# Activity
Show every line of the records below that contains the word "University".

━━━━━ Exercise data ━━━━━

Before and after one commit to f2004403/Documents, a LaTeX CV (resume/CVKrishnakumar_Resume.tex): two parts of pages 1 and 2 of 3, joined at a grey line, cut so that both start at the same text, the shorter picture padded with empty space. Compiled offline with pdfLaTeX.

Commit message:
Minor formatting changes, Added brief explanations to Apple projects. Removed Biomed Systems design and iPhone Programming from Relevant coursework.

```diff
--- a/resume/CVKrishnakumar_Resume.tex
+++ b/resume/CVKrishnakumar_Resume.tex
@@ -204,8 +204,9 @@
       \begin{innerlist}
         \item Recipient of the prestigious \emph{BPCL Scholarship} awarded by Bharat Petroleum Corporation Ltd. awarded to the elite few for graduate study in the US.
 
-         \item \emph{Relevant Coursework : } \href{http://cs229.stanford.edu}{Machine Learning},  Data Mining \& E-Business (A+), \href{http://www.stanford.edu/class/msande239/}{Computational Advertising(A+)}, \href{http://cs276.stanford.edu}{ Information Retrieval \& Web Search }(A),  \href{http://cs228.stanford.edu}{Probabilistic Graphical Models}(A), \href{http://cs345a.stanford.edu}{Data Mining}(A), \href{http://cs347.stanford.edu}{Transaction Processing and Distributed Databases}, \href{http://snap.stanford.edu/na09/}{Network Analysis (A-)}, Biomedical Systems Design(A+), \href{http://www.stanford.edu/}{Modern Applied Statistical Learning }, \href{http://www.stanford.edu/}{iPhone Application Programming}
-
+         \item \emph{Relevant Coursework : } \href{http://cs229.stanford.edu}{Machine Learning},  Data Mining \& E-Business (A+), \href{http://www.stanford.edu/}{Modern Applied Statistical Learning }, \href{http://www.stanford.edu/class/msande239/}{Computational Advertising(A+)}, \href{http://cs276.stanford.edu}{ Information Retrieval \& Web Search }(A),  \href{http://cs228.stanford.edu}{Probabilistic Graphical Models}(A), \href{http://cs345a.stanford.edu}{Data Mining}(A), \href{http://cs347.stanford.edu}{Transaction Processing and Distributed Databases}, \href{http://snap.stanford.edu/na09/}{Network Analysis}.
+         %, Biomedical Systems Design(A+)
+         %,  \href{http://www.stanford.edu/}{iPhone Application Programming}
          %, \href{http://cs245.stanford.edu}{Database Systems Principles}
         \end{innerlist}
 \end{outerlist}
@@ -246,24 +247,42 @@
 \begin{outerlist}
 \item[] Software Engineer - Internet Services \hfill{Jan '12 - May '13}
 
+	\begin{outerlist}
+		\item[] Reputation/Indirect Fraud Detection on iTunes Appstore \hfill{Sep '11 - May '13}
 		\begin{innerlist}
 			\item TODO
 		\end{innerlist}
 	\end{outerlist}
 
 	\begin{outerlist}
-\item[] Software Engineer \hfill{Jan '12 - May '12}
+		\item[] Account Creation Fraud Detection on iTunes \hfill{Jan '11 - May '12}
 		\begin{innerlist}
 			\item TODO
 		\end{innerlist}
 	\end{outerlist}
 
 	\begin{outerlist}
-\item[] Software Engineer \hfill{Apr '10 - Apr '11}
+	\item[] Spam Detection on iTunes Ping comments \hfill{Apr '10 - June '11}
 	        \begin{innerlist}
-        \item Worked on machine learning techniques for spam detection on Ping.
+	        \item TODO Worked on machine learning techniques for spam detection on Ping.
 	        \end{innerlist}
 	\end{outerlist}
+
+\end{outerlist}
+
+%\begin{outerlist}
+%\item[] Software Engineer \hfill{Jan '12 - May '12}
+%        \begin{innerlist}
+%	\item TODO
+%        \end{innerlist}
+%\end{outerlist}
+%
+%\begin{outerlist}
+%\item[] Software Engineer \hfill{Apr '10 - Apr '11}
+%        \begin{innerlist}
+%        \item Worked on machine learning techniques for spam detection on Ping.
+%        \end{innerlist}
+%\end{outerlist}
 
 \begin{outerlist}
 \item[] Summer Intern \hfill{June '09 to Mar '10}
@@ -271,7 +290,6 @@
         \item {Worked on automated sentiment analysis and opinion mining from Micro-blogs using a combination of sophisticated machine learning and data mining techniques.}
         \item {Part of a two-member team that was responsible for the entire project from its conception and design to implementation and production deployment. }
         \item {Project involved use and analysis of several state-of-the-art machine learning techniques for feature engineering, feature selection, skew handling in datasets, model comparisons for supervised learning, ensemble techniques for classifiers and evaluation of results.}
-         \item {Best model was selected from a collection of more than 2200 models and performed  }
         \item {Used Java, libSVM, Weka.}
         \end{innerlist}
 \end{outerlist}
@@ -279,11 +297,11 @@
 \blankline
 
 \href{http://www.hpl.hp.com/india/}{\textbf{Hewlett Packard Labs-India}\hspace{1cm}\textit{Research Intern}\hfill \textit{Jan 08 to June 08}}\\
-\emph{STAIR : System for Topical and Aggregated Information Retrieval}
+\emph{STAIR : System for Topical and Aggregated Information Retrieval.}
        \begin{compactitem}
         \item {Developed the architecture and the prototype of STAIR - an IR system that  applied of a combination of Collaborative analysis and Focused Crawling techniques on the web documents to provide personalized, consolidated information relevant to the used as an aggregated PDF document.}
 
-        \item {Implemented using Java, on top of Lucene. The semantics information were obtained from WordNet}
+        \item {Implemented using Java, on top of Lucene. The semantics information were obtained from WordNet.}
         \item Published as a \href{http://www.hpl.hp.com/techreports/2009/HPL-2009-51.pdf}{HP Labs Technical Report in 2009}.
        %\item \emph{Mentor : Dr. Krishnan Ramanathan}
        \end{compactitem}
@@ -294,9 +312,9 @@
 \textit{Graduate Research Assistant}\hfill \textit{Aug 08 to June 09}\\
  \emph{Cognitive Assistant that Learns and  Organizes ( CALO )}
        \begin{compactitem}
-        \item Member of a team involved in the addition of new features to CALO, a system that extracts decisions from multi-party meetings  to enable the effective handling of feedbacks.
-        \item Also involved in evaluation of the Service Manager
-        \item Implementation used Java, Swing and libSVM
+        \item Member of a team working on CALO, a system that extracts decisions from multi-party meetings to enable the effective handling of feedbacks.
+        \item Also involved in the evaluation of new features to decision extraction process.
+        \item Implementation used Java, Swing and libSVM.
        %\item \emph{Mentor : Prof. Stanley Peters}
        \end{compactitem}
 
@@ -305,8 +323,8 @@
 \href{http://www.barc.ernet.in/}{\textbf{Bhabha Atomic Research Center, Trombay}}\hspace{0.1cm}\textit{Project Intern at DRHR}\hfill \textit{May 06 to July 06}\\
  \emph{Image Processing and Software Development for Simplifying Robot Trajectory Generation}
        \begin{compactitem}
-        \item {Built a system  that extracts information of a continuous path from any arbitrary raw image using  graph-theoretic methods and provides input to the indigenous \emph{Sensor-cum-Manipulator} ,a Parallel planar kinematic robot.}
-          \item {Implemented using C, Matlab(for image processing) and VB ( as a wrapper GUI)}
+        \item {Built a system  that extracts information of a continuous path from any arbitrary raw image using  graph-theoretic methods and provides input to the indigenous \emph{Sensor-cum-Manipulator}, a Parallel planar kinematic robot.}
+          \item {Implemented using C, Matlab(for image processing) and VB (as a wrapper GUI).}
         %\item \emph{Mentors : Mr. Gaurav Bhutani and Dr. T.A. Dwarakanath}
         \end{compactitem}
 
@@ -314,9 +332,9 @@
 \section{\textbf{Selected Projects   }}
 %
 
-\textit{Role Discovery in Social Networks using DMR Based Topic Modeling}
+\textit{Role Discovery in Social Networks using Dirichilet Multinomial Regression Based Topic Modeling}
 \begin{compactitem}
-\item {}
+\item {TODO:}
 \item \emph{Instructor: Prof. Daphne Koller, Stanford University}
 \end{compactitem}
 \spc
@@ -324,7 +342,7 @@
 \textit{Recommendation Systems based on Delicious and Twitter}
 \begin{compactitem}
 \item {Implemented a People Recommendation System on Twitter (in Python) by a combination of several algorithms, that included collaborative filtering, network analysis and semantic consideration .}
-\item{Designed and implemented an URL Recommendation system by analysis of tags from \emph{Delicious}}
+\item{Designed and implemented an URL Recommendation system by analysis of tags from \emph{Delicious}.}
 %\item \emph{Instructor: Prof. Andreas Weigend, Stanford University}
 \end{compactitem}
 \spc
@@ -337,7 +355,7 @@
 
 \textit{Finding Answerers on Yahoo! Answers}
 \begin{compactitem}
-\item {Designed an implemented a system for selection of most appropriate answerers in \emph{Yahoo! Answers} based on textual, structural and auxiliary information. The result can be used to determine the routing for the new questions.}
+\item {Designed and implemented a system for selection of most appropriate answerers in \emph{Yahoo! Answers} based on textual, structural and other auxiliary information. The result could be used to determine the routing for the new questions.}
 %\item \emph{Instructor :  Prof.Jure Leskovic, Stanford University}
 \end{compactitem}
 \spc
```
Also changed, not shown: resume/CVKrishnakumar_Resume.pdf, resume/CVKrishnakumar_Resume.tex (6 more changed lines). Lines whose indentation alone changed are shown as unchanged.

━━━━━

# Worked solution
 \item \emph{Instructor: Prof. Daphne Koller, Stanford University}
 %\item \emph{Instructor: Prof. Andreas Weigend, Stanford University}
 %\item \emph{Instructor :  Prof.Jure Leskovic, Stanford University}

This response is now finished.